[What to do]: Word for word, reproduce the records, keeping none of the pictures.

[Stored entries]

━━━━━━━━

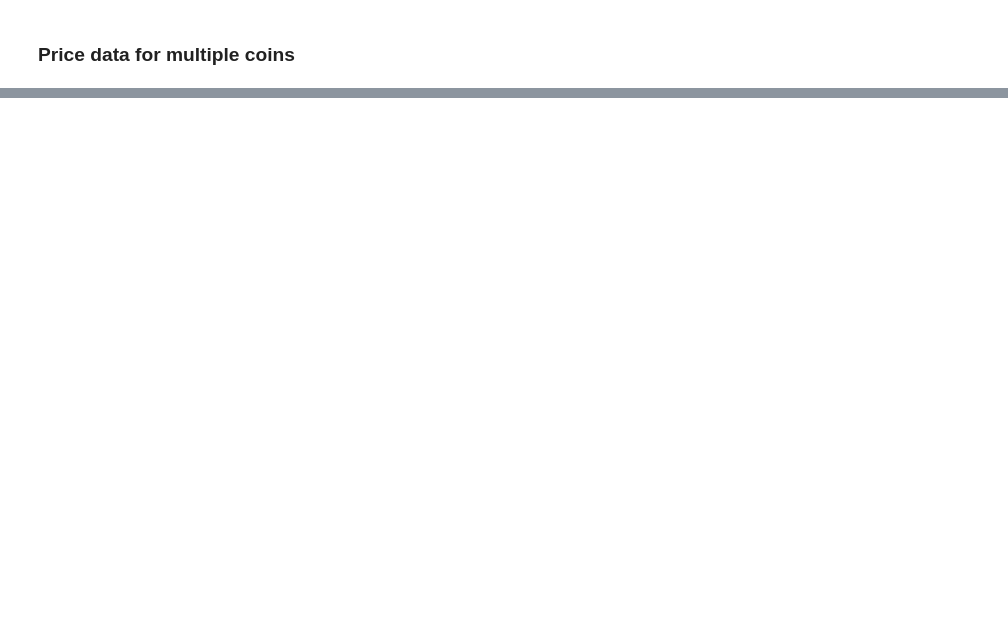
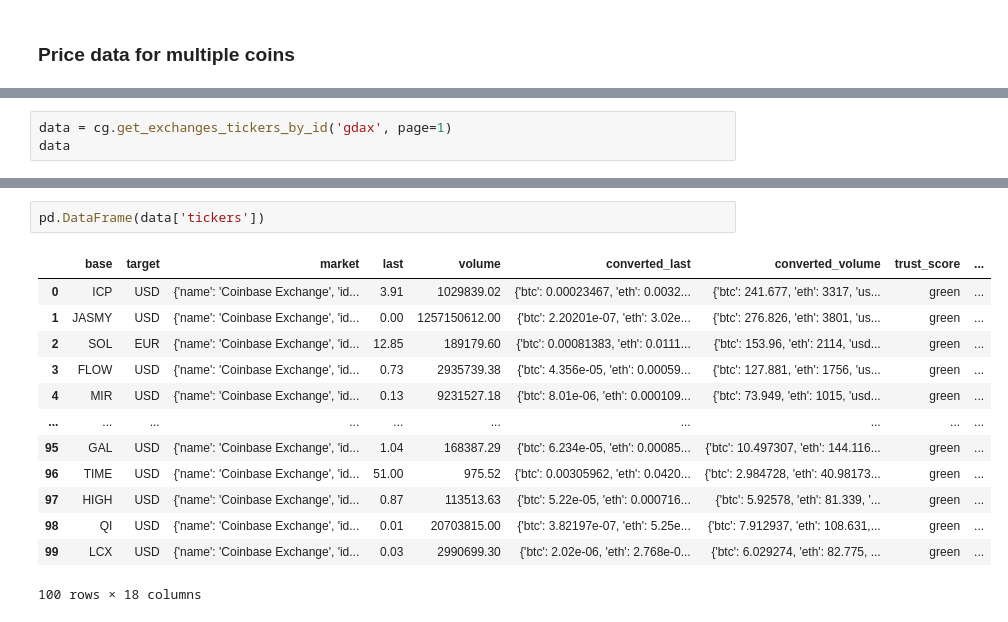
Before and after one commit to Jayce77/pythonDataCookbook, a Jupyter notebook: WorkingWithCoinGeckoData.ipynb, the cells around one changed output, grey strips where cells are left out. Saved outputs shown, nothing was run; the diff lists cells and outputs as text; blank space fills up the shorter version.

```diff
--- a/WorkingWithCoinGeckoData.ipynb
+++ b/WorkingWithCoinGeckoData.ipynb
@@ -712,0 +1239,3 @@ pd.DataFrame(data).T
+# %%
+data = cg.get_exchanges_tickers_by_id('gdax', page=1)
+data
@@ -712,0 +1260,16 @@ pd.DataFrame(data).T
+# %%
+pd.DataFrame(data['tickers'])
+# %% [output]
+|  | base | target | market | last | volume | converted_last | converted_volume | trust_score | ... |
+| 0 | ICP | USD | {'name': 'Coinbase Exchange', 'id... | 3.91 | 1029839.02 | {'btc': 0.00023467, 'eth': 0.0032... | {'btc': 241.677, 'eth': 3317, 'us... | green | ... |
+| 1 | JASMY | USD | {'name': 'Coinbase Exchange', 'id... | 0.00 | 1257150612.00 | {'btc': 2.20201e-07, 'eth': 3.02e... | {'btc': 276.826, 'eth': 3801, 'us... | green | ... |
+| 2 | SOL | EUR | {'name': 'Coinbase Exchange', 'id... | 12.85 | 189179.60 | {'btc': 0.00081383, 'eth': 0.0111... | {'btc': 153.96, 'eth': 2114, 'usd... | green | ... |
+| 3 | FLOW | USD | {'name': 'Coinbase Exchange', 'id... | 0.73 | 2935739.38 | {'btc': 4.356e-05, 'eth': 0.00059... | {'btc': 127.881, 'eth': 1756, 'us... | green | ... |
+| 4 | MIR | USD | {'name': 'Coinbase Exchange', 'id... | 0.13 | 9231527.18 | {'btc': 8.01e-06, 'eth': 0.000109... | {'btc': 73.949, 'eth': 1015, 'usd... | green | ... |
+| ... | ... | ... | ... | ... | ... | ... | ... | ... | ... |
+| 95 | GAL | USD | {'name': 'Coinbase Exchange', 'id... | 1.04 | 168387.29 | {'btc': 6.234e-05, 'eth': 0.00085... | {'btc': 10.497307, 'eth': 144.116... | green | ... |
+| 96 | TIME | USD | {'name': 'Coinbase Exchange', 'id... | 51.00 | 975.52 | {'btc': 0.00305962, 'eth': 0.0420... | {'btc': 2.984728, 'eth': 40.98173... | green | ... |
+| 97 | HIGH | USD | {'name': 'Coinbase Exchange', 'id... | 0.87 | 113513.63 | {'btc': 5.22e-05, 'eth': 0.000716... | {'btc': 5.92578, 'eth': 81.339, '... | green | ... |
+| 98 | QI | USD | {'name': 'Coinbase Exchange', 'id... | 0.01 | 20703815.00 | {'btc': 3.82197e-07, 'eth': 5.25e... | {'btc': 7.912937, 'eth': 108.631,... | green | ... |
+| 99 | LCX | USD | {'name': 'Coinbase Exchange', 'id... | 0.03 | 2990699.30 | {'btc': 2.02e-06, 'eth': 2.768e-0... | {'btc': 6.029274, 'eth': 82.775, ... | green | ... |
+100 rows × 18 columns
```
Also changed, not shown: parts of 47 cells of this notebook.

━━━━━━━━

[Exercise solution]:
Before and after one commit to Jayce77/pythonDataCookbook, a Jupyter notebook: WorkingWithCoinGeckoData.ipynb, the cells around one changed output, grey strips where cells are left out. Saved outputs shown, nothing was run; the diff lists cells and outputs as text; blank space fills up the shorter version.

```diff
--- a/WorkingWithCoinGeckoData.ipynb
+++ b/WorkingWithCoinGeckoData.ipynb
@@ -712,0 +1239,3 @@ pd.DataFrame(data).T
+# %%
+data = cg.get_exchanges_tickers_by_id('gdax', page=1)
+data
@@ -712,0 +1260,16 @@ pd.DataFrame(data).T
+# %%
+pd.DataFrame(data['tickers'])
+# %% [output]
+|  | base | target | market | last | volume | converted_last | converted_volume | trust_score | ... |
+| 0 | ICP | USD | {'name': 'Coinbase Exchange', 'id... | 3.91 | 1029839.02 | {'btc': 0.00023467, 'eth': 0.0032... | {'btc': 241.677, 'eth': 3317, 'us... | green | ... |
+| 1 | JASMY | USD | {'name': 'Coinbase Exchange', 'id... | 0.00 | 1257150612.00 | {'btc': 2.20201e-07, 'eth': 3.02e... | {'btc': 276.826, 'eth': 3801, 'us... | green | ... |
+| 2 | SOL | EUR | {'name': 'Coinbase Exchange', 'id... | 12.85 | 189179.60 | {'btc': 0.00081383, 'eth': 0.0111... | {'btc': 153.96, 'eth': 2114, 'usd... | green | ... |
+| 3 | FLOW | USD | {'name': 'Coinbase Exchange', 'id... | 0.73 | 2935739.38 | {'btc': 4.356e-05, 'eth': 0.00059... | {'btc': 127.881, 'eth': 1756, 'us... | green | ... |
+| 4 | MIR | USD | {'name': 'Coinbase Exchange', 'id... | 0.13 | 9231527.18 | {'btc': 8.01e-06, 'eth': 0.000109... | {'btc': 73.949, 'eth': 1015, 'usd... | green | ... |
+| ... | ... | ... | ... | ... | ... | ... | ... | ... | ... |
+| 95 | GAL | USD | {'name': 'Coinbase Exchange', 'id... | 1.04 | 168387.29 | {'btc': 6.234e-05, 'eth': 0.00085... | {'btc': 10.497307, 'eth': 144.116... | green | ... |
+| 96 | TIME | USD | {'name': 'Coinbase Exchange', 'id... | 51.00 | 975.52 | {'btc': 0.00305962, 'eth': 0.0420... | {'btc': 2.984728, 'eth': 40.98173... | green | ... |
+| 97 | HIGH | USD | {'name': 'Coinbase Exchange', 'id... | 0.87 | 113513.63 | {'btc': 5.22e-05, 'eth': 0.000716... | {'btc': 5.92578, 'eth': 81.339, '... | green | ... |
+| 98 | QI | USD | {'name': 'Coinbase Exchange', 'id... | 0.01 | 20703815.00 | {'btc': 3.82197e-07, 'eth': 5.25e... | {'btc': 7.912937, 'eth': 108.631,... | green | ... |
+| 99 | LCX | USD | {'name': 'Coinbase Exchange', 'id... | 0.03 | 2990699.30 | {'btc': 2.02e-06, 'eth': 2.768e-0... | {'btc': 6.029274, 'eth': 82.775, ... | green | ... |
+100 rows × 18 columns
```
Also changed, not shown: parts of 47 cells of this notebook.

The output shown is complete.